“It’s a whole different ball game out there. It’s important that the feds step in for states like New Mexico.”
An economic incentive to capture oil and gas emissions
As well as regulatory pressure for more gas capture, he said investors are also tending to put more emphasis on environmental performance, as calls from the scientific community to reduce climate change have become increasingly serious in recent times. years.
“The investment community is also interested in companies having higher environmental, social and governance (ESG) ratings,” Sherwin said. “They really want to know that these companies have their emissions under control.”
Capturing the gas as a salable commodity could also prove lucrative, he said, even for smaller operators, with many industry leaders fearful of being squeezed out of the sector by new regulations as the cost of compliance was rising.
“If operators take action now, they will be able to reduce costs in the future,” Sherwin said. “Smallholders could be in better shape than they would be if they didn’t take these steps.
“I hope operators will take these results as a sign that they have these very powerful tools at their disposal. There are many ways for the industry to find these very important emissions and report them for repair. These repairs can really pay off, even just for income.
Yuanlei Chen, a Stanford doctoral student and co-author of the study, said the research should encourage operators to fix leaks quickly, retrofit valves and do what they can to reduce air pollution. .
“Air-detectable point sources, including a surprisingly large number of pipeline point sources, account for the vast majority of total methane emissions in the study area,” Chen said. “These point sources come from a small fraction of facilities in the region and present great opportunities for methane mitigation.”
Chen said reducing methane emissions is one of the most “cost-effective” ways for oil companies to reduce their environmental impact, and the use of planes – which could be shared by small operators – will ensure a better precision.
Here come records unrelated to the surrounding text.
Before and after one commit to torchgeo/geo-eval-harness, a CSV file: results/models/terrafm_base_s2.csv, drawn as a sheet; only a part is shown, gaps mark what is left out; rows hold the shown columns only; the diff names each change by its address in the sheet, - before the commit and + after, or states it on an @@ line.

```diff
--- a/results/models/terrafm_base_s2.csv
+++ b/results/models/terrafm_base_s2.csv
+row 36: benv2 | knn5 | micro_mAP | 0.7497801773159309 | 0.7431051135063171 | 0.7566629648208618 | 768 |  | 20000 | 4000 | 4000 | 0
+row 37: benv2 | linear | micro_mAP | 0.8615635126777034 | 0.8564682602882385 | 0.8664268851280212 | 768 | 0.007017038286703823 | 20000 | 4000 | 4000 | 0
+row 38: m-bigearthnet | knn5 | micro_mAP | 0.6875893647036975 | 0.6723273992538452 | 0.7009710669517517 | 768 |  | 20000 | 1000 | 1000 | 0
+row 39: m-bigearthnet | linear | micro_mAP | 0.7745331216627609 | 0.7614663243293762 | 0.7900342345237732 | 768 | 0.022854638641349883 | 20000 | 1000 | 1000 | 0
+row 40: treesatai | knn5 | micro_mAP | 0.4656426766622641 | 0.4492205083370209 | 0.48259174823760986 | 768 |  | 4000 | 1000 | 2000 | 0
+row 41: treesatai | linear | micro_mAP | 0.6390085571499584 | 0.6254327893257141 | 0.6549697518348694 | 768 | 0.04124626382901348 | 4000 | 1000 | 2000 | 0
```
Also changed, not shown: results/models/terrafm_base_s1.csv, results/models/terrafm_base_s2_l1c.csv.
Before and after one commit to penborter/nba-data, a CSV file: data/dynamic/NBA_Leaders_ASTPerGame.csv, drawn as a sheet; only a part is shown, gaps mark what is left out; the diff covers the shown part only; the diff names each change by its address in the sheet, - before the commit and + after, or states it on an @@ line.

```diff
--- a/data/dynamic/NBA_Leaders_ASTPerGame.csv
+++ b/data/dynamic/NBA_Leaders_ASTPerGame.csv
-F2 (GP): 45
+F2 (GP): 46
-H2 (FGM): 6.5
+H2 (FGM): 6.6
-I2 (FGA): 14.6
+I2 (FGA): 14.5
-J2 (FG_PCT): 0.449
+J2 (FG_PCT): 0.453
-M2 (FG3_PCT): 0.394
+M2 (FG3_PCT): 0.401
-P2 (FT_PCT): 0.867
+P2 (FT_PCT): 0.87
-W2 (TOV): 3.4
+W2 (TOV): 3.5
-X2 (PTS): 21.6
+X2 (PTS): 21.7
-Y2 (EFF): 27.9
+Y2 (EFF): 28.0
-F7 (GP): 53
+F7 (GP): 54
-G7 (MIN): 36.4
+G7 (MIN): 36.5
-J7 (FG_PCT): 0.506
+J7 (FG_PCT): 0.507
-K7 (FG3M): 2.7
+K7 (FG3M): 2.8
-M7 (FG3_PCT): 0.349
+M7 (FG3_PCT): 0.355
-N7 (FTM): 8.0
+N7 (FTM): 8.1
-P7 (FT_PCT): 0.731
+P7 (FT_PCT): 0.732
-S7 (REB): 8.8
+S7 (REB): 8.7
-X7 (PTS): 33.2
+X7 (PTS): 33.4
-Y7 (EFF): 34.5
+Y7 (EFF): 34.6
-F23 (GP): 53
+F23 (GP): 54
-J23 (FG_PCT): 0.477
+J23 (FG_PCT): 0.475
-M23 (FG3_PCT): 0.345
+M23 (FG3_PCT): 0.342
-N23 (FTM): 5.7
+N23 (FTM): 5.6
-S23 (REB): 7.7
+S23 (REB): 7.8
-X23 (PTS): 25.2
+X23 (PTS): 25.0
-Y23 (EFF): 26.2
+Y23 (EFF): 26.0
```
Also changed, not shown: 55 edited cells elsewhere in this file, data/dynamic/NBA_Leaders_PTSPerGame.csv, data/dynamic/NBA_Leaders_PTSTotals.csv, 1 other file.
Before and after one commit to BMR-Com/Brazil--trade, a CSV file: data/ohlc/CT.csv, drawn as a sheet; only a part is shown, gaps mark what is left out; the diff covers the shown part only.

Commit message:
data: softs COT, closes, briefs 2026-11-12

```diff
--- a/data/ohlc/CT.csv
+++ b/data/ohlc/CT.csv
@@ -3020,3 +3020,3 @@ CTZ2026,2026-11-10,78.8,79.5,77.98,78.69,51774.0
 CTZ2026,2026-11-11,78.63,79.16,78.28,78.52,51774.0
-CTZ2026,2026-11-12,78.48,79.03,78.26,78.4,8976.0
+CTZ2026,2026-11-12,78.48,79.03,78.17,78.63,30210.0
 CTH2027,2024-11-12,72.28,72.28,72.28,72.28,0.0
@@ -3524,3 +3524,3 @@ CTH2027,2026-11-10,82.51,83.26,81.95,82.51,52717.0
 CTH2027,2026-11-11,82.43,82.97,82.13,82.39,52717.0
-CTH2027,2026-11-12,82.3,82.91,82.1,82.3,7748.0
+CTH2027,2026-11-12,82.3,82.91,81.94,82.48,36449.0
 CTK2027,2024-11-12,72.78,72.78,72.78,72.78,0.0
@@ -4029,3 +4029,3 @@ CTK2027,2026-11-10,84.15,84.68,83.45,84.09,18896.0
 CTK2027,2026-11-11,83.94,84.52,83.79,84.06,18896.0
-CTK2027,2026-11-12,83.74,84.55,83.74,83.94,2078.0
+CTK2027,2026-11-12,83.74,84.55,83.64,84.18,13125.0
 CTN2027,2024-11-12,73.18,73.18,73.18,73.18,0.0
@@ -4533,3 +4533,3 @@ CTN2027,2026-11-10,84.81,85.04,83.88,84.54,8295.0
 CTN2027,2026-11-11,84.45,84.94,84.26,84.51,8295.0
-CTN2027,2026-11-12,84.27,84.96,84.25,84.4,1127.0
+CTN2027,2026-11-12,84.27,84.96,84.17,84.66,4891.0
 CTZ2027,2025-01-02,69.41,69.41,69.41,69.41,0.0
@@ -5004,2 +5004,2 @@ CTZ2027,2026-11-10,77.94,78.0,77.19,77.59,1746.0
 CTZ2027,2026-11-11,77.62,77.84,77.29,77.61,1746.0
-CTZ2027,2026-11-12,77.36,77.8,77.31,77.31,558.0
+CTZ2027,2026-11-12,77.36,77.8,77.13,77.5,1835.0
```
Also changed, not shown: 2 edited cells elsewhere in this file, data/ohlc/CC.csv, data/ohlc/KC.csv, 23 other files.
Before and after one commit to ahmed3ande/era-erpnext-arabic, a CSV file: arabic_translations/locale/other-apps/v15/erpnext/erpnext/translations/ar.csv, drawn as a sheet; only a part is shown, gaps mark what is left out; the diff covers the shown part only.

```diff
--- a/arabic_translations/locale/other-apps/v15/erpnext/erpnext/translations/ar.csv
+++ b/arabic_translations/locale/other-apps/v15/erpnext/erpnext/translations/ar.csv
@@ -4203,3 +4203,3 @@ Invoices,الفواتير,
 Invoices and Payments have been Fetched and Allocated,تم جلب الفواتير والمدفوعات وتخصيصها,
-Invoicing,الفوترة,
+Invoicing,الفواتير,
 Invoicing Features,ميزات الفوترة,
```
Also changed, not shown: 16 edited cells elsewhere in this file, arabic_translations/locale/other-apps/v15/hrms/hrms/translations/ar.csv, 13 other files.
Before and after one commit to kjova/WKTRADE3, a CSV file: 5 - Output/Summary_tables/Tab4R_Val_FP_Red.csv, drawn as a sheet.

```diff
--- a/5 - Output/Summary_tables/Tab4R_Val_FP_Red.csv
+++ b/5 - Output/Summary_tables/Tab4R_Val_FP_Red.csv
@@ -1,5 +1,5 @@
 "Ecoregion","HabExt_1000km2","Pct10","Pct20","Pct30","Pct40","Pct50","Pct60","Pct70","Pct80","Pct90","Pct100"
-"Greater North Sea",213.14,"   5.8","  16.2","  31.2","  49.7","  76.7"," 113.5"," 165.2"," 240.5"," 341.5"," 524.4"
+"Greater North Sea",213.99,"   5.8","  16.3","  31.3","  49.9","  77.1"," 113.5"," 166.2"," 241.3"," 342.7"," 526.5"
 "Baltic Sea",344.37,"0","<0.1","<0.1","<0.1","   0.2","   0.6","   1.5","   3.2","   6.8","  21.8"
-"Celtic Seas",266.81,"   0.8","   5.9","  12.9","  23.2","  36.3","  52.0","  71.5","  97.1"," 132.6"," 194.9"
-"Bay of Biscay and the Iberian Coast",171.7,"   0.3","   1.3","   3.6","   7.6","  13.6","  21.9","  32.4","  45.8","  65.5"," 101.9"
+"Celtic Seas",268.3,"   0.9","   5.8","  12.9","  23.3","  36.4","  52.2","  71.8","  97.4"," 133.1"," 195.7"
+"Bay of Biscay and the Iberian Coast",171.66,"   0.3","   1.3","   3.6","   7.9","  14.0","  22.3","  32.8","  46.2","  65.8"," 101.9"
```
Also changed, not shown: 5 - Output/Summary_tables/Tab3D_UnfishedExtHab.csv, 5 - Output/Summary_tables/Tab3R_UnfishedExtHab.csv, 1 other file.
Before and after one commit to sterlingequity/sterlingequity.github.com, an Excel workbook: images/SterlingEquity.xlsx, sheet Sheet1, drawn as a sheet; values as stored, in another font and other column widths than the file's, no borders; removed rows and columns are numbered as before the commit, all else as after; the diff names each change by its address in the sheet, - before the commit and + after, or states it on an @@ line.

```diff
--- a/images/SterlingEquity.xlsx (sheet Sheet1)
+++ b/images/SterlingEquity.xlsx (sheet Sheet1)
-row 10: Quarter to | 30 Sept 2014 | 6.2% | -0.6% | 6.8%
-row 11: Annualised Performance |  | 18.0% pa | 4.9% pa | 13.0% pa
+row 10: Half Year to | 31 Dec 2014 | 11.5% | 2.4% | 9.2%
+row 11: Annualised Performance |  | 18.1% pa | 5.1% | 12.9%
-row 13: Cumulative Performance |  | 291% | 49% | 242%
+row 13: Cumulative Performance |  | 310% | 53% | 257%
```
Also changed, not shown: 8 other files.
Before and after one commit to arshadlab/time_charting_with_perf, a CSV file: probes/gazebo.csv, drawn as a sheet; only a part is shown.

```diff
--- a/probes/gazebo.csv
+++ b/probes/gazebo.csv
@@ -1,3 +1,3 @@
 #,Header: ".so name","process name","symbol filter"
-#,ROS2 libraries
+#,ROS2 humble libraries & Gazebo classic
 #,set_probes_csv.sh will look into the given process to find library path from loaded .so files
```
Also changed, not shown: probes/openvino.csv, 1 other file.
“Finding and fixing large emission sources quickly is important for reducing methane emissions,” Chen said. “Regular aerial screening presents a low-cost and accurate approach to identifying high-consequence sources, although current ground-based monitoring approaches are still important for smaller emissions.
“Reducing methane emissions is often one of the most cost-effective ways for oil and gas companies to reduce greenhouse gas emissions.”
The economics of air pollution could become even bigger as the United States is set to see another surge in oil and gas production following the invasion of Ukraine by Russia.
The conflict has exacerbated the need for tighter regulation, Shoup said, and a potential shift away from the world’s reliance on fossil fuels.
“There has to be a managed downturn at some point,” Shoup said. “We know that this development leads to more emissions. I fear that many new developments are justified by what is happening in the world.
“With the new demand for oil linked to the situation in Russia, I fear that the Permian will become the sacrificial lamb for the energy needs of the world.”